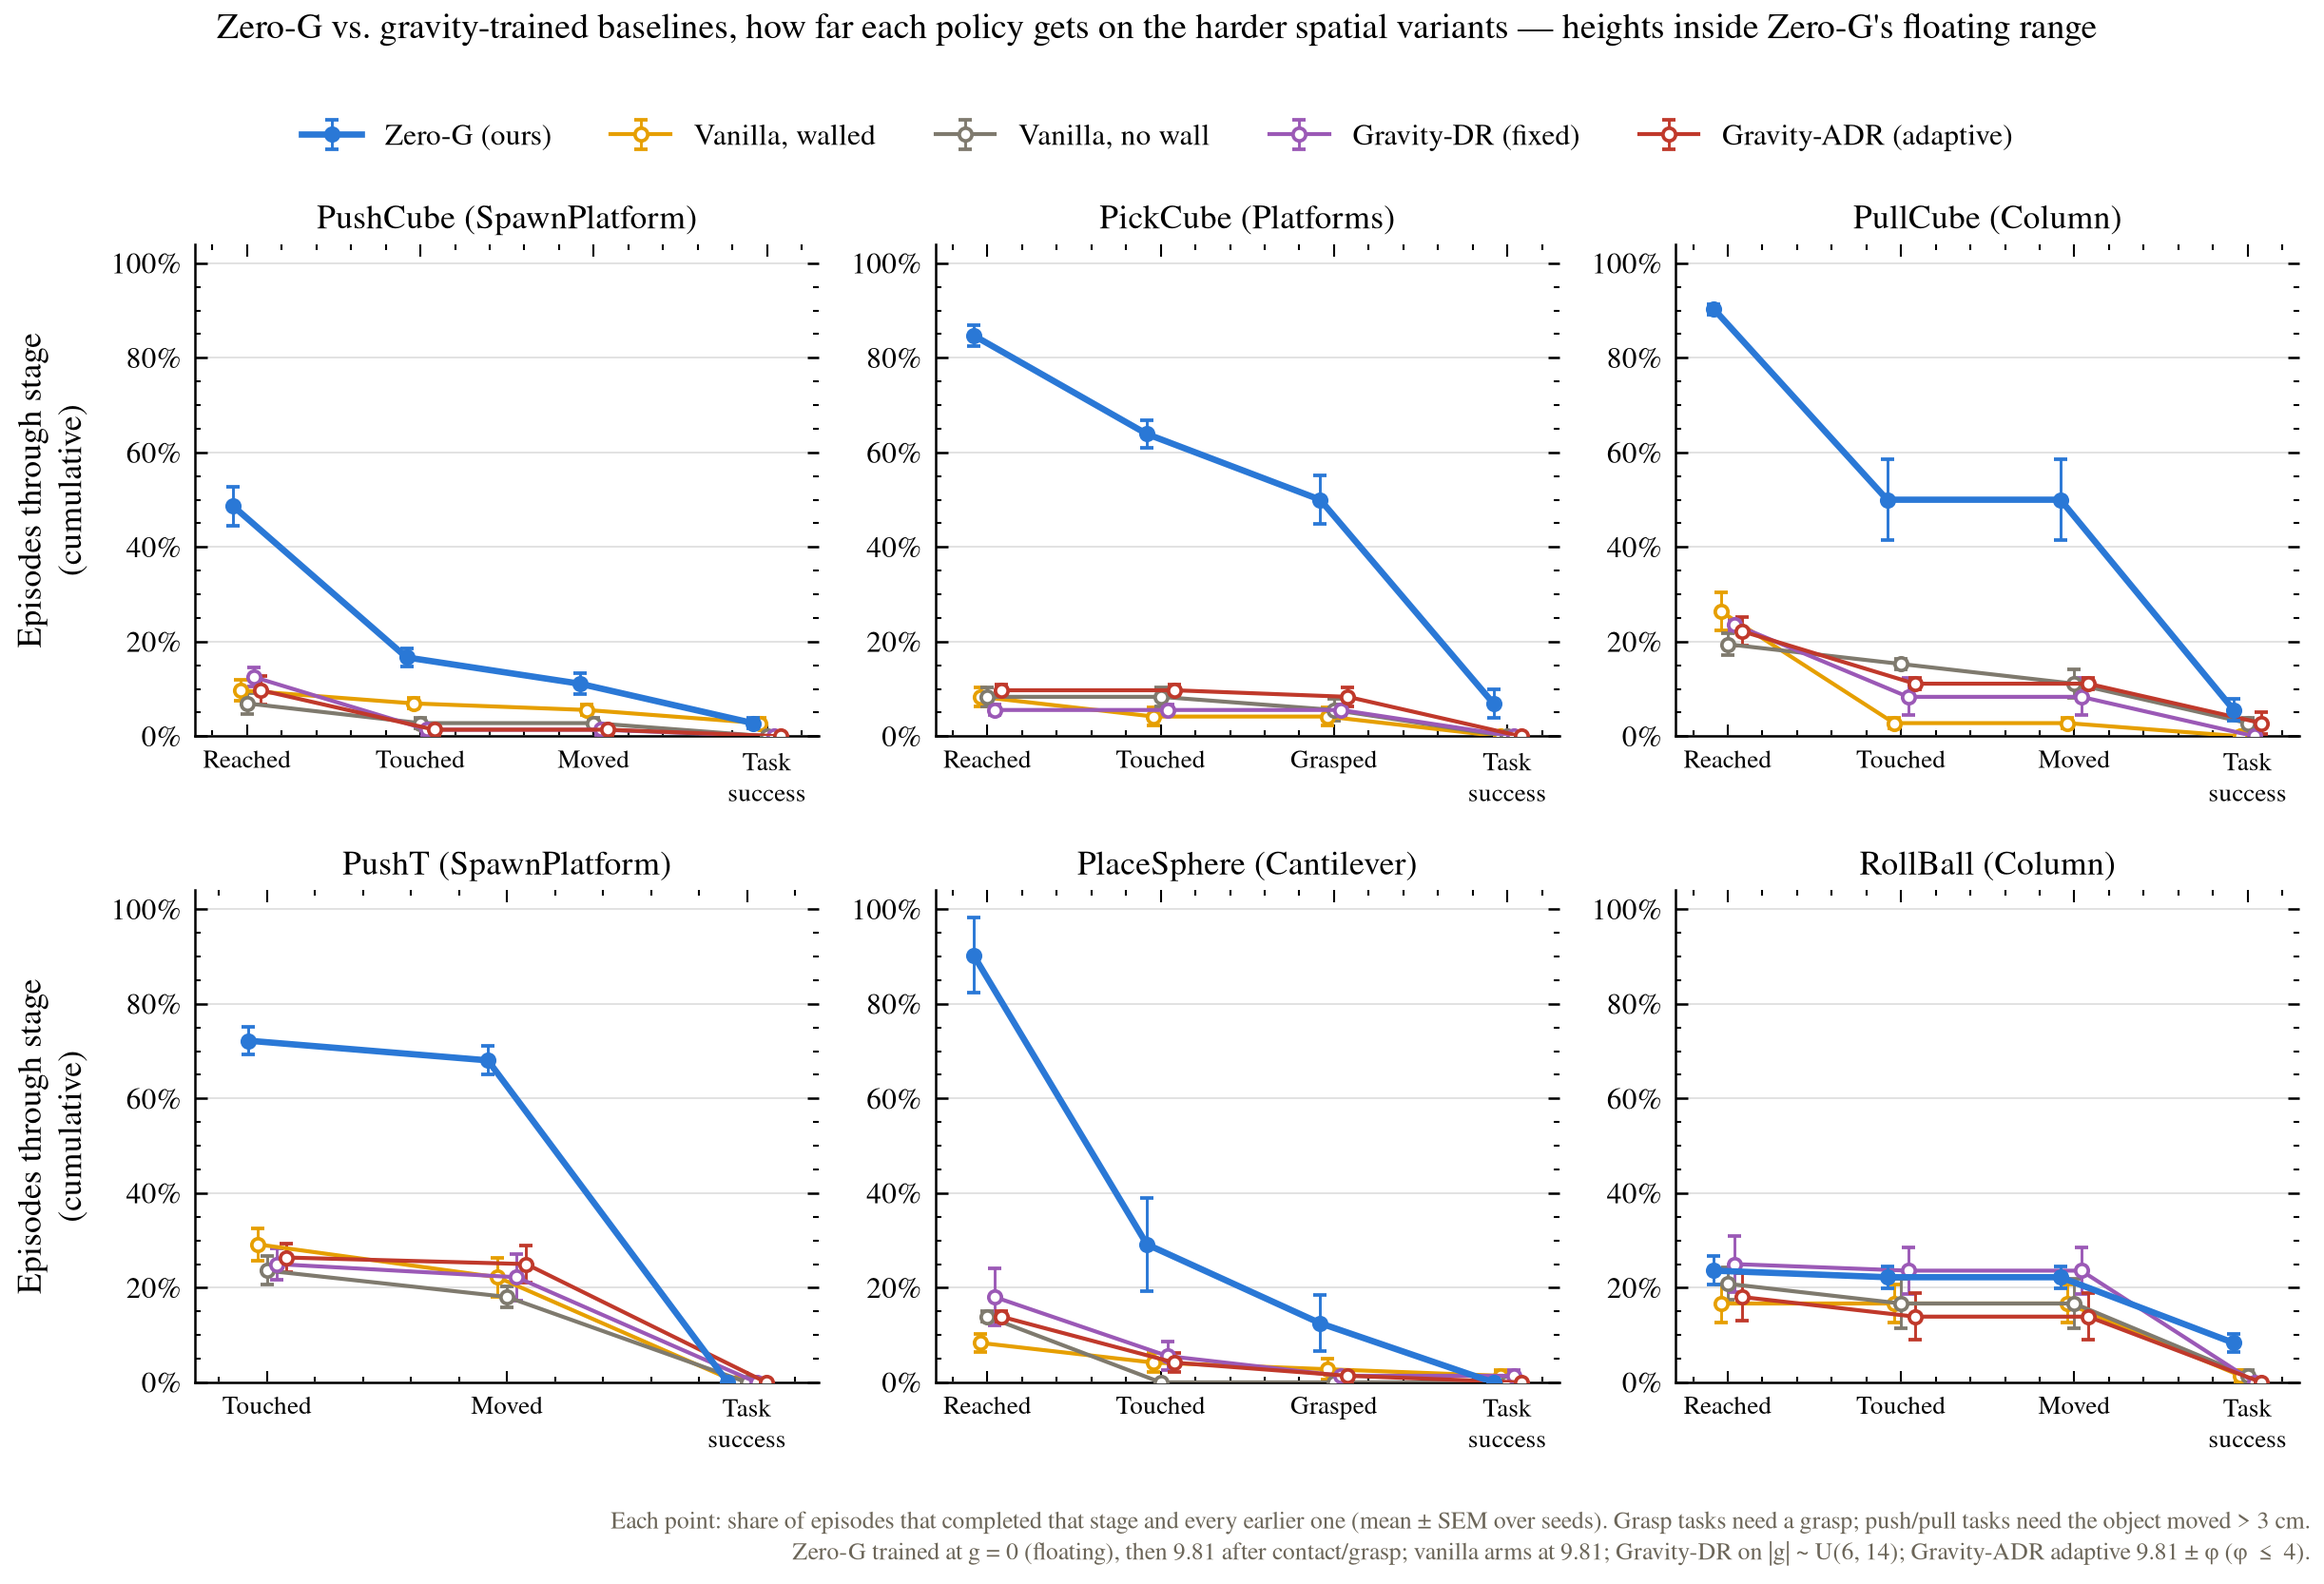
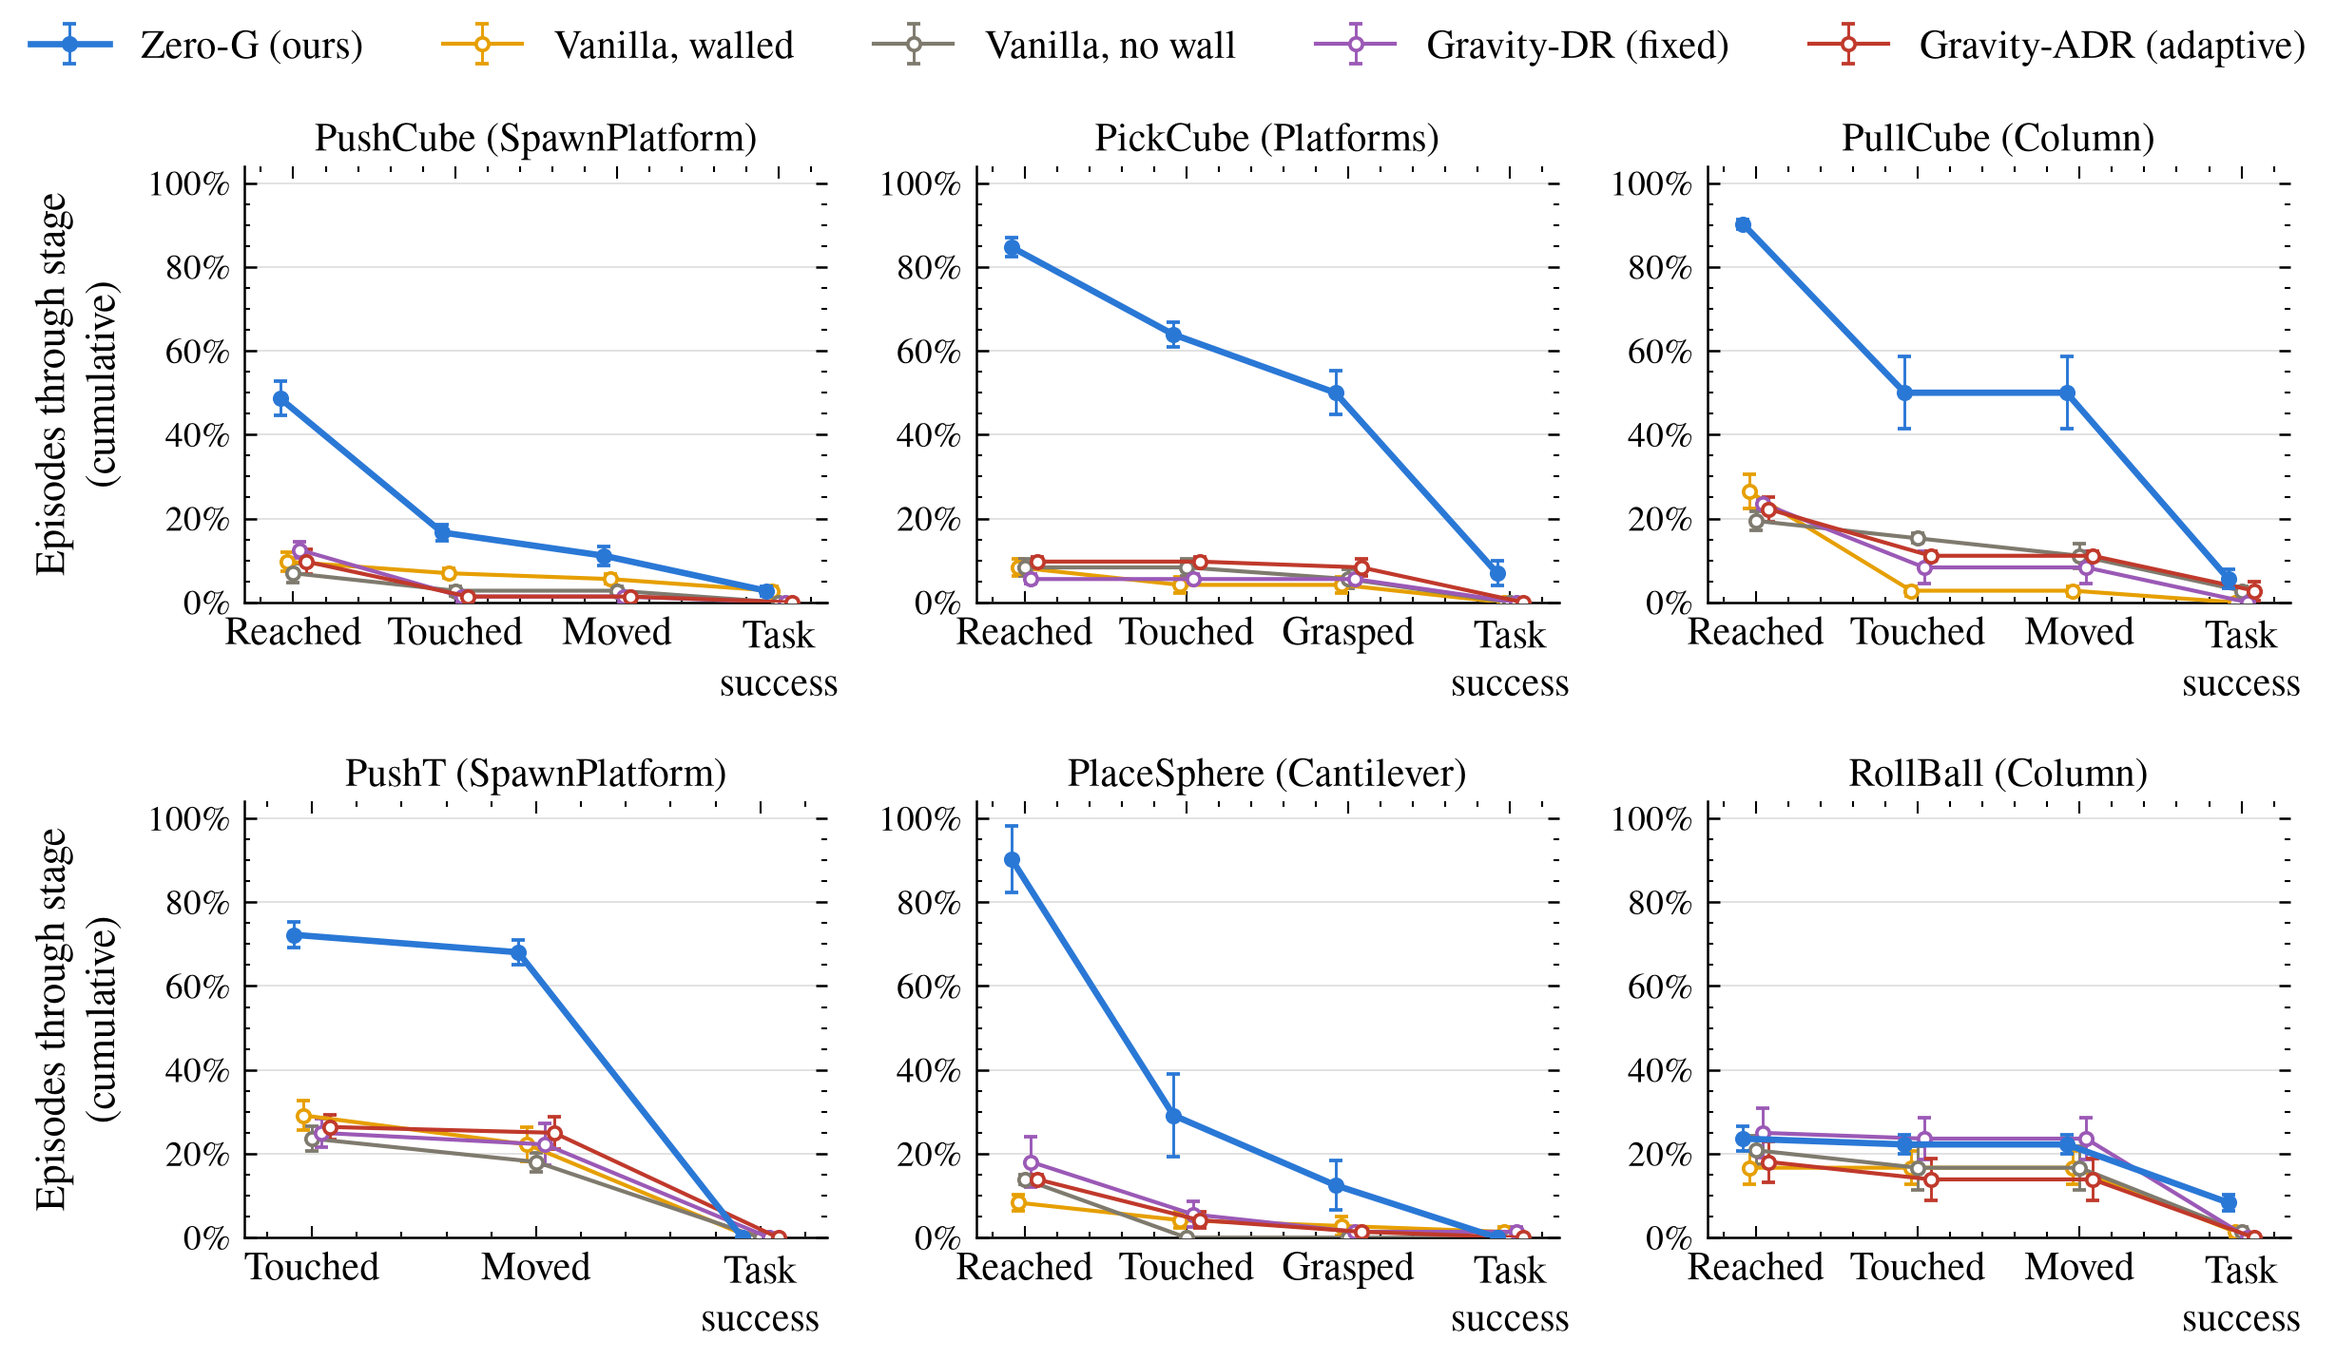
Headline figure: match TL;DR width, add spacing, larger web version with a phone layout
Claude-Session: https://claude.ai/code/session_01UjkjnsmNTetpR5MXkkNTSc

diff --git a/index.html b/index.html
@@ -79,7 +79,10 @@
     </div>
 
     <figure class="fig headline-result">
-      <img src="static/images/fig_stage_funnel_zg.png" alt="Six line charts, one per task, showing for each training arm the share of episodes that reached, touched, grasped or moved the object, and succeeded, when the object rests on a support at a new height. The Zero-G line sits far above the four gravity-trained baselines on five of six tasks." loading="lazy">
+      <picture>
+        <source media="(max-width: 640px)" srcset="static/images/fig_stage_funnel_zg_narrow.png">
+        <img src="static/images/fig_stage_funnel_zg.png" alt="Six line charts, one per task, showing for each training arm the share of episodes that reached, touched, grasped or moved the object, and succeeded, when the object rests on a support at a new height. The Zero-G line sits far above the four gravity-trained baselines on five of six tasks." loading="lazy">
+      </picture>
       <figcaption>
         <b>Headline result <span class="badge prelim">preliminary</span> &mdash; Zero-G policies go to objects at new heights.</b>
         We place each task's object on a support at heights where Zero-G experts saw objects floating during training

diff --git a/static/css/style.css b/static/css/style.css
@@ -231,5 +231,6 @@ footer { border-top: 1px solid var(--line); margin-top: 40px; padding: 24px 0 40
 .teaser-top figcaption { text-align: center; }
 
 /* headline result figure under the TL;DR (2026-10-08) */
-.headline-result { max-width: 980px; margin: 22px auto 18px; }
-.headline-result figcaption { max-width: 860px; margin-left: auto; margin-right: auto; }
+.headline-result { max-width: 820px; margin: 40px auto 30px; padding: 12px 14px 14px; }
+.headline-result img { width: 100%; height: auto; }
+.headline-result figcaption { text-align: left; font-size: 14px; margin-top: 10px; }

- _Work task_:
Output the listing exactly, pictures excluded.

- _Response below_:
Headline figure: match TL;DR width, add spacing, larger web version with a phone layout
Claude-Session: https://claude.ai/code/session_01UjkjnsmNTetpR5MXkkNTSc

diff --git a/index.html b/index.html
@@ -79,7 +79,10 @@
     </div>
 
     <figure class="fig headline-result">
-      <img src="static/images/fig_stage_funnel_zg.png" alt="Six line charts, one per task, showing for each training arm the share of episodes that reached, touched, grasped or moved the object, and succeeded, when the object rests on a support at a new height. The Zero-G line sits far above the four gravity-trained baselines on five of six tasks." loading="lazy">
+      <picture>
+        <source media="(max-width: 640px)" srcset="static/images/fig_stage_funnel_zg_narrow.png">
+        <img src="static/images/fig_stage_funnel_zg.png" alt="Six line charts, one per task, showing for each training arm the share of episodes that reached, touched, grasped or moved the object, and succeeded, when the object rests on a support at a new height. The Zero-G line sits far above the four gravity-trained baselines on five of six tasks." loading="lazy">
+      </picture>
       <figcaption>
         <b>Headline result <span class="badge prelim">preliminary</span> &mdash; Zero-G policies go to objects at new heights.</b>
         We place each task's object on a support at heights where Zero-G experts saw objects floating during training

diff --git a/static/css/style.css b/static/css/style.css
@@ -231,5 +231,6 @@ footer { border-top: 1px solid var(--line); margin-top: 40px; padding: 24px 0 40
 .teaser-top figcaption { text-align: center; }
 
 /* headline result figure under the TL;DR (2026-10-08) */
-.headline-result { max-width: 980px; margin: 22px auto 18px; }
-.headline-result figcaption { max-width: 860px; margin-left: auto; margin-right: auto; }
+.headline-result { max-width: 820px; margin: 40px auto 30px; padding: 12px 14px 14px; }
+.headline-result img { width: 100%; height: auto; }
+.headline-result figcaption { text-align: left; font-size: 14px; margin-top: 10px; }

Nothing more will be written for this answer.